Naturally, the league has started to gravitate toward that dominant backend mentality in lieu of a star-studded rotation. The problem is, KC’s devastating threesome of Greg Holland, Kelvin Herrera and Wade Davis isn’t all that replicable. Herrera and Davis could both close for pretty much every other team in baseball.
That’s a roundabout way of saying that the Royals’ three-headed monster – much like a 5th round pick/former wide receiver becoming the best cornerback in football – are exceptions, not rules.
Most baseball teams are lucky to have two guys they can trust with the game in balance. There are still exceptions like the Pirates – who boast three top-flight arms out of the pen in Mark Melancon, Joakim Soria, and the criminally underrated (Anthony Rizzo kryptonite) Tony Watson.
The Cubs have three of those same types of nearly unhittable bullpen arms if you happen to catch them on the right day. And Hector Rondon, Pedro Strop, and Justin Grimm have had a lot of right days so far down the stretch. The bullpen has seven different members with a save this year, but that can be misleading as the relieving corps has also struggled mightily at points this season.
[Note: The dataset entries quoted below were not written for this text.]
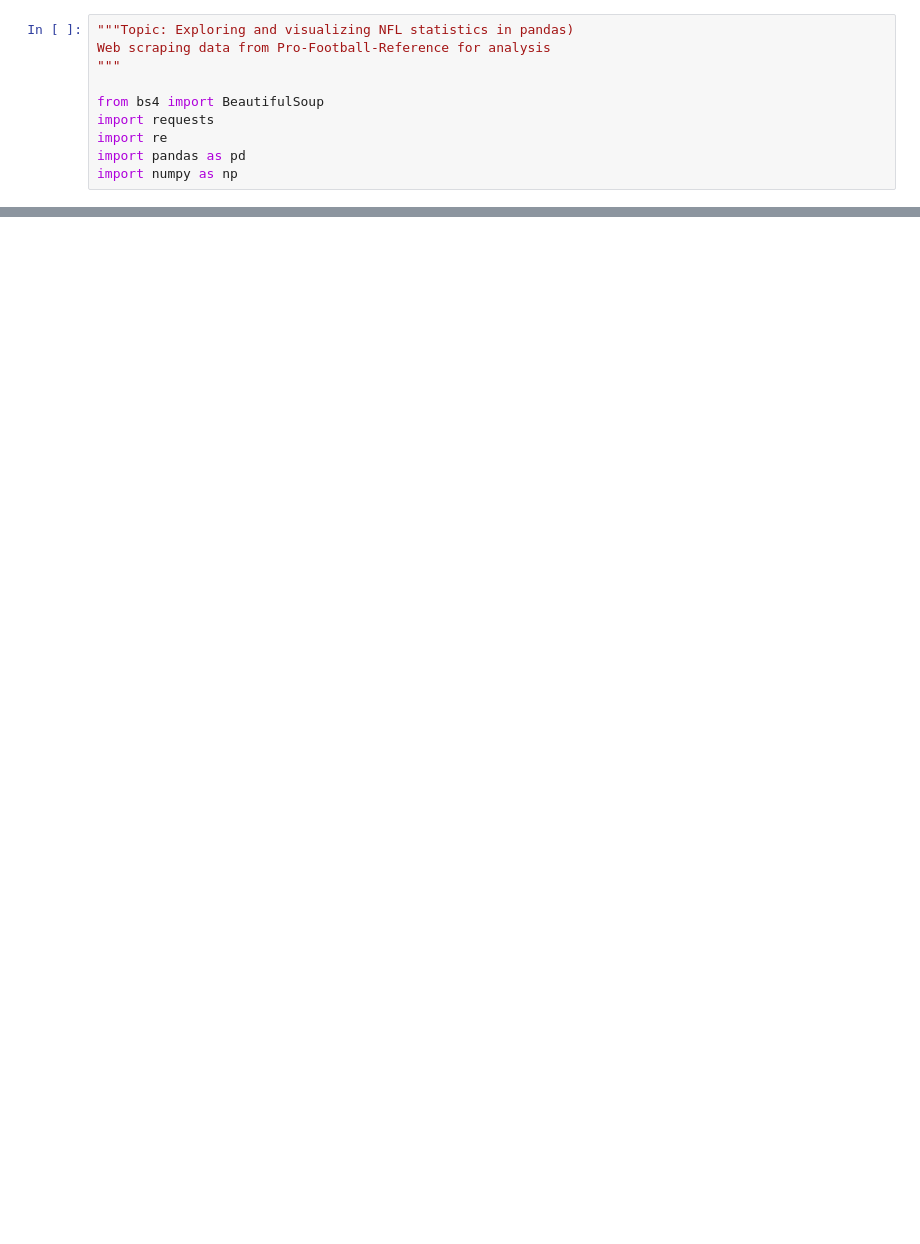
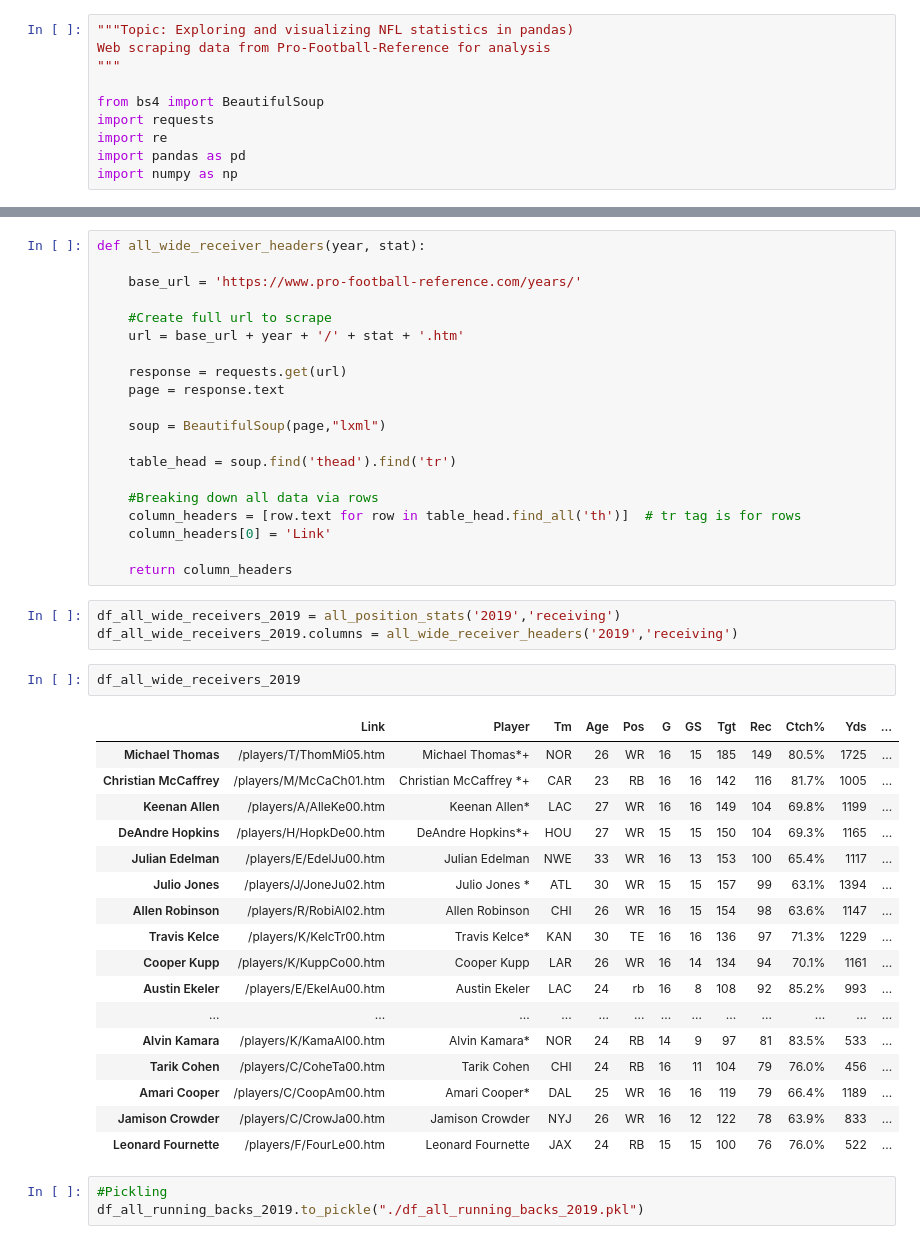
Before and after one commit to ridwan102/Fantasy_Football_Linear_Regression, a Jupyter notebook: fantasy.ipynb, the cells around one changed output, grey strips where cells are left out. Saved outputs shown, nothing was run; the diff lists cells and outputs as text; blank space fills up the shorter version.

```diff
--- a/fantasy.ipynb
+++ b/fantasy.ipynb
@@ -163,0 +85,46 @@ def get_running_back_dict(link):
+# %%
+def all_wide_receiver_headers(year, stat):
+
+    base_url = 'https://www.pro-football-reference.com/years/'
+
+    #Create full url to scrape
+    url = base_url + year + '/' + stat + '.htm'
+
+    response = requests.get(url)
+    page = response.text
+
+    soup = BeautifulSoup(page,"lxml")
+
+    table_head = soup.find('thead').find('tr')
+
+    #Breaking down all data via rows
+    column_headers = [row.text for row in table_head.find_all('th')]  # tr tag is for rows
+    column_headers[0] = 'Link'
+
+    return column_headers
+# %%
+df_all_wide_receivers_2019 = all_position_stats('2019','receiving')
+df_all_wide_receivers_2019.columns = all_wide_receiver_headers('2019','receiving')
+# %%
+df_all_wide_receivers_2019
+# %% [output]
+|  | Link | Player | Tm | Age | Pos | G | GS | Tgt | Rec | Ctch% | Yds | ... |
+| Michael Thomas | /players/T/ThomMi05.htm | Michael Thomas*+ | NOR | 26 | WR | 16 | 15 | 185 | 149 | 80.5% | 1725 | ... |
+| Christian McCaffrey | /players/M/McCaCh01.htm | Christian McCaffrey *+ | CAR | 23 | RB | 16 | 16 | 142 | 116 | 81.7% | 1005 | ... |
+| Keenan Allen | /players/A/AlleKe00.htm | Keenan Allen* | LAC | 27 | WR | 16 | 16 | 149 | 104 | 69.8% | 1199 | ... |
+| DeAndre Hopkins | /players/H/HopkDe00.htm | DeAndre Hopkins*+ | HOU | 27 | WR | 15 | 15 | 150 | 104 | 69.3% | 1165 | ... |
+| Julian Edelman | /players/E/EdelJu00.htm | Julian Edelman | NWE | 33 | WR | 16 | 13 | 153 | 100 | 65.4% | 1117 | ... |
+| Julio Jones | /players/J/JoneJu02.htm | Julio Jones * | ATL | 30 | WR | 15 | 15 | 157 | 99 | 63.1% | 1394 | ... |
+| Allen Robinson | /players/R/RobiAl02.htm | Allen Robinson | CHI | 26 | WR | 16 | 15 | 154 | 98 | 63.6% | 1147 | ... |
+| Travis Kelce | /players/K/KelcTr00.htm | Travis Kelce* | KAN | 30 | TE | 16 | 16 | 136 | 97 | 71.3% | 1229 | ... |
+| Cooper Kupp | /players/K/KuppCo00.htm | Cooper Kupp | LAR | 26 | WR | 16 | 14 | 134 | 94 | 70.1% | 1161 | ... |
+| Austin Ekeler | /players/E/EkelAu00.htm | Austin Ekeler | LAC | 24 | rb | 16 | 8 | 108 | 92 | 85.2% | 993 | ... |
+| ... | ... | ... | ... | ... | ... | ... | ... | ... | ... | ... | ... | ... |
+| Alvin Kamara | /players/K/KamaAl00.htm | Alvin Kamara* | NOR | 24 | RB | 14 | 9 | 97 | 81 | 83.5% | 533 | ... |
+| Tarik Cohen | /players/C/CoheTa00.htm | Tarik Cohen | CHI | 24 | RB | 16 | 11 | 104 | 79 | 76.0% | 456 | ... |
+| Amari Cooper | /players/C/CoopAm00.htm | Amari Cooper* | DAL | 25 | WR | 16 | 16 | 119 | 79 | 66.4% | 1189 | ... |
+| Jamison Crowder | /players/C/CrowJa00.htm | Jamison Crowder | NYJ | 26 | WR | 16 | 12 | 122 | 78 | 63.9% | 833 | ... |
+| Leonard Fournette | /players/F/FourLe00.htm | Leonard Fournette | JAX | 24 | RB | 15 | 15 | 100 | 76 | 76.0% | 522 | ... |
+# %%
+#Pickling
+df_all_running_backs_2019.to_pickle("./df_all_running_backs_2019.pkl")
```
Also changed, not shown: parts of 23 cells of this notebook, 3 other files.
With the recent loss of Jason Motte, the middle relief section is certainly iffy. Tommy Hunter has been pretty bad since arriving at the deadline, Travis Wood is spotty and James Russell usually only faces one batter a game.
But like Kansas City found out last year, a solid backend covers a lot of other flaws.
The Cubs could very easily count on their starters to give them six strong innings, turn it over to some order of Grimm-Strop-Rondon, and win a lot of ballgames. But here’s where we get to why the Cubs cold-heartedly let Rick Renteria go in favor of Joe Maddon this winter. You aren’t paying him to think like everyone else and follow the trend.
The Royals and their conventional wisdom certainly aren’t wrong, as they look like the favorites for the AL pennant. But conventional wisdom and Joe Maddon very rarely find themselves as traveling companions.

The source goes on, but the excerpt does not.